The Travel Health Insurance Association of Canada (THiA) recently conducted a study on what Canadians aged 18–60 across Canada know about the implications of travelling with marijuana*. Not surprisingly, how old you are plays a large part in the level of awareness you may have when travelling with marijuana:
- 20% of Canadians planning a vacation this year don’t know what marijuana products they can take, how much they can take, or where they can take it
- 13% of baby boomers said they wouldn’t anticipate any issues at the border when travelling from one legal province to another jurisdiction outside of Canada
- 21% of millennials believed they wouldn’t run into any issues at all
- 22% of respondents with medical marijuana prescriptions believe they can pack it in carry-ons just like any other prescription drug, regardless of where they are travelling
- 77% of baby boomers and 60% of millennials believe you shouldn’t pack marijuana at all when travelling, even with a prescription, to avoid running into trouble.
As you can see, there is a lot of confusion and varying opinion.
Here are the facts you should know.
If you decide to travel with marijuana it is vital to know where you can travel legally with the drug.
- Within Canada you can carry up to 30 grams of dry herb with you, even on domestic flights, in your checked baggage or carry-on (but it must be kept stowed at all times and cannot be consumed, rolled or otherwise exposed to the cabin or other passengers). For cannabis oils, you must follow airline restrictions on liquids (typically 100 ml or less). In the event of an unexpected flight diversion to a U.S. airport, the onus of responsibility is on the traveller if denied entry due to cannabis possession.

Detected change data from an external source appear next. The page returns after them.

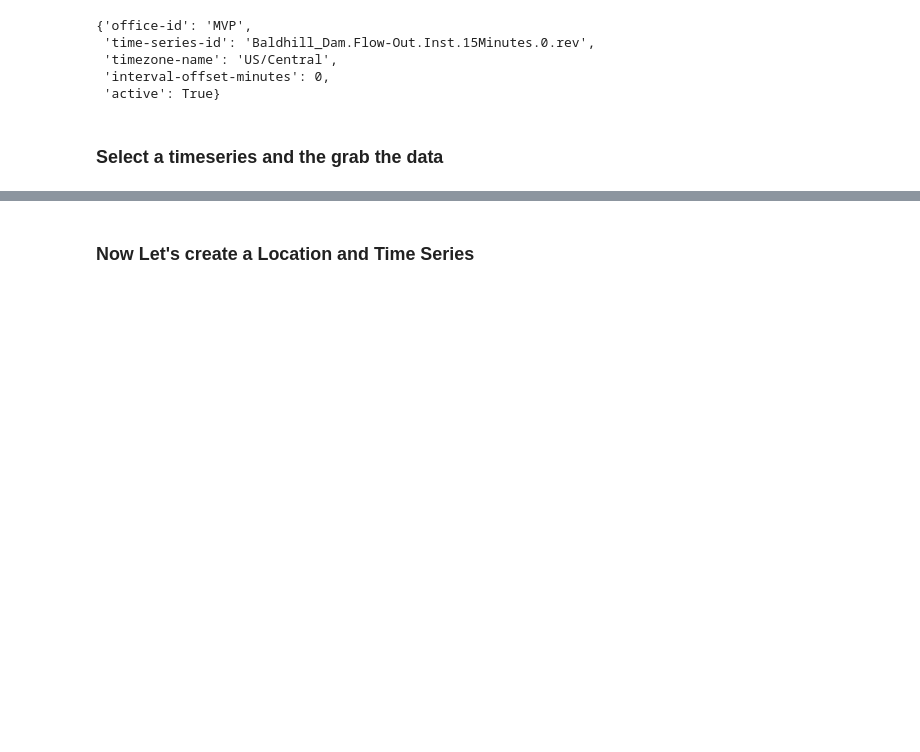
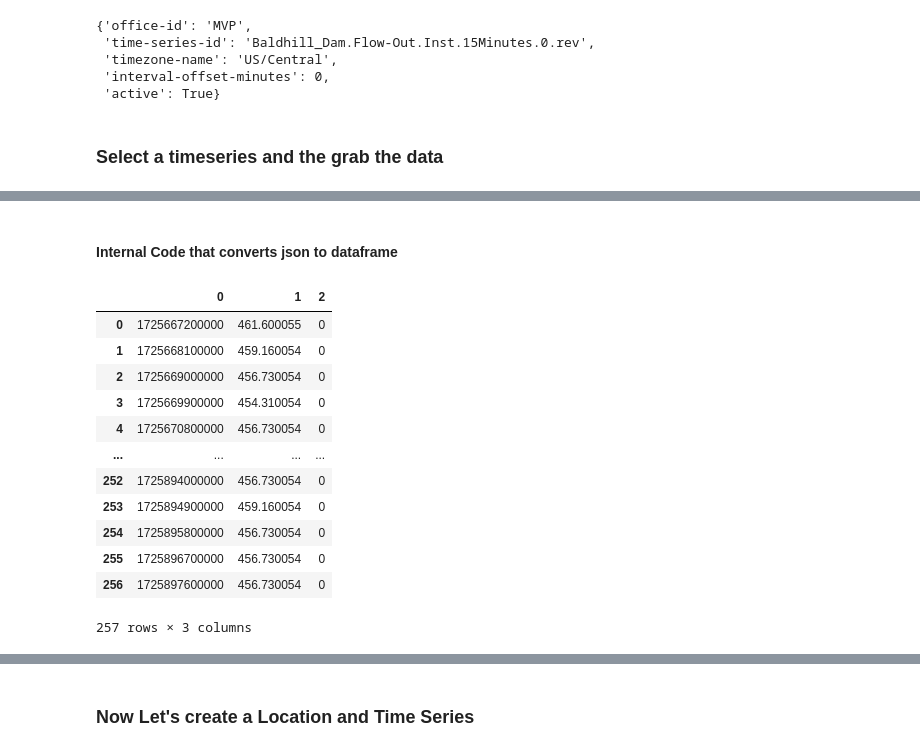
Before and after one commit to HydrologicEngineeringCenter/cwms-python, a Jupyter notebook: examples/01_cwms_timeseries_location_examples.ipynb, the cells around one changed output, grey strips where cells are left out. Saved outputs shown, nothing was run; the diff lists cells and outputs as text; code cells hidden in the pictures; blank space fills up the shorter version.

Commit message:
changes to examples for data workshop

```diff
--- a/examples/01_cwms_timeseries_location_examples.ipynb
+++ b/examples/01_cwms_timeseries_location_examples.ipynb
@@ -106,0 +123,20 @@ data.df
+# %% [markdown]
+#### Internal Code that converts json to dataframe
+# %%
+#grab the values data
+df = pd.DataFrame(data.json['values'])
+df
+# %% [output]
+|  | 0 | 1 | 2 |
+| 0 | 1725667200000 | 461.600055 | 0 |
+| 1 | 1725668100000 | 459.160054 | 0 |
+| 2 | 1725669000000 | 456.730054 | 0 |
+| 3 | 1725669900000 | 454.310054 | 0 |
+| 4 | 1725670800000 | 456.730054 | 0 |
+| ... | ... | ... | ... |
+| 252 | 1725894000000 | 456.730054 | 0 |
+| 253 | 1725894900000 | 459.160054 | 0 |
+| 254 | 1725895800000 | 456.730054 | 0 |
+| 255 | 1725896700000 | 456.730054 | 0 |
+| 256 | 1725897600000 | 456.730054 | 0 |
+257 rows × 3 columns
```
Also changed, not shown: parts of 9 cells of this notebook, 2 other files.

- Going to the U.S., your Canadian citizenship does not give you immunity from their laws or provide you with preferential treatment. Even though cannabis is legal in some states, it remains illegal under U.S. federal laws to possess it in any form or quantity. It is illegal to bring it across the Canada–U.S. border. Penalties for doing so include legal prosecution, fines — and possibly jail time.
- For international travel, most countries consider marijuana an illegal drug and using or carrying drugs can lead to charges, arrest and imprisonment.
You may also be denied entry into a country if you have used drugs, including cannabis.
Watch this video from the Canada Border Services Agency.
Travel with any form of cannabis should be done cautiously. Be diligent in asking your medical professional, the airlines and state authorities for guidance before you travel.
If you require cannabis for medicinal purposes and possess valid documentation, the maximum quantity allowed is equal to the lesser of your prescribed 30-day supply or 150 grams. For most, that will mean they can travel within Canada with up to a month’s worth of cannabis. Travelling with more could lead to your whole supply being confiscated, so be cautious about the amounts you bring.
If you are travelling by air within Canada, you’ll still need to limit liquids — cannabis oil or tincture — to under 100 ml in your carry-on to adhere to CATSA liquid limitations.
If your prescription means cannabis edibles, you must abide by all the usual restrictions for travelling with food, so check out your airline’s list of restricted and prohibited items to make sure you’re in the clear.
For many popular tourist destinations like Florida, Hawaii, and New York, cannabis has only been legalized for medicinal use. Remember that prescriptions for medical cannabis in Canada don’t necessarily transfer out of the country. If you are travelling to the U.S., it’s best to reach out to a company that sells medical cannabis beforehand to understand if you qualify to purchase medical cannabis in that state. Unfortunately, some states require you to be a resident to purchase medical cannabis, so it’s not often the case that Canadian patients qualify.
THiA recommends always following the golden rules of travel health insurance before you leave for your vacation:
- Understand your travel insurance policy. Insurance providers have staff available to answer any questions related to policies.
- Know your health. Pay attention to any symptoms you may be having, and consult a healthcare provider if you have any questions.
- Know your trip. How long will you be gone? Are you a snowbird? Will you be travelling many times during the year? Do you plan to scuba dive? Find a policy that is specifically tailored to your trip.
- Know your rights. The Bill of Rights and Responsibilities will help provide all travelling Canadians with additional confidence in their travel insurance purchase, knowing their company is supporting their rights as a consumer and making them aware of their responsibilities.
When you travel out of the country (or outside of your home province), many emergency medical expenses are not covered by provincial health insurance plans. Whether you take frequent trips to remote places all over the world, or you are a homebody planning your first trip to visit a relative out of the province, SBIS will help make sure your medical needs are covered in the event of an emergency.
With a wide range of Emergency Medical Travel Plan options, SBIS can help you secure the comprehensive coverage you need for worry-free travel.
If you are thinking about coverage, go online to choose from multiple coverage options. Chat with one of our expert travel advisors, submit your questions online, or give us a call. We’re here to help provide you with answers and assistance in selecting a plan that’s right for you.